, on X and PPP or using Masteron or if you're not on that, , you

Marvin:

can probably also find my email address on the internet.

Mishaal:

Yeah.

Mishaal:

And if you are looking to DEO your device MicroG is definitely one of the top.

Mishaal:

Solutions you'll be looking at, along with, maybe a few custom ROMs, like

Mishaal:

graph OS that we've talked about before or lineage OS which is another popular

Mishaal:

option, but there are many different ways you can, take control of your device.

Mishaal:

It's whether or not it, you gotta evaluate your own threat model, your

Mishaal:

own privacy needs and, consider , is this a route you want to take?

Mishaal:

And , there are some challenges involved.

Mishaal:

But there's a vibrant community of people who have gone through

Mishaal:

this already who have, documented some of the worst offenders when
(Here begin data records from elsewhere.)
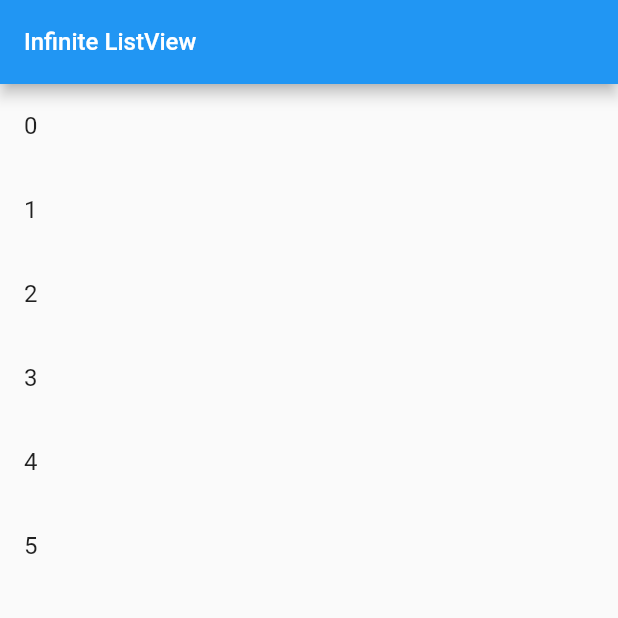
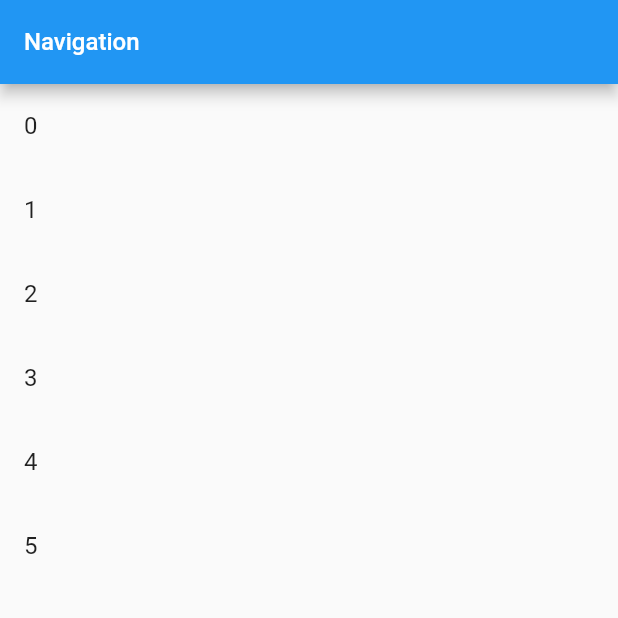
Before and after one commit to ibhavikmakwana/flutter_first_flight, a Flutter app: the screen it shows after launch, on a phone screen of 412 x 824 dp, the top half of it. Run offline on Flutter 3.47's test engine with Material 2 defaults, Android fonts, the phone set to English and light mode, and no system bars.

Commit message:
nav title

```diff
--- a/lib/main.dart
+++ b/lib/main.dart
@@ -11,7 +11,7 @@ class MyApp extends StatelessWidget {
       theme: ThemeData(
         primarySwatch: Colors.blue,
       ),
-      home: MyHomePage(title: 'Infinite ListView'),
+      home: MyHomePage(title: 'Navigation'),
     );
   }
 }
```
Mishaal:

it comes to AOSP compatibility.

Mishaal:

But I say this is someone who has used a Huawei device, which completely lacks

Mishaal:

any GMs, compatibility that it is usable.

Mishaal:

, it's not something I'd recommend to my parents, but it's something I could

Mishaal:

definitely use on a day to day basis.

Mishaal:

So give it a shot.

Mishaal:

If you are interested in, removing access to Google play services or

Mishaal:

GMs, or just de Googling your life.

Mishaal:

And thank you again, Marvin for joining us and thank you to everyone for listening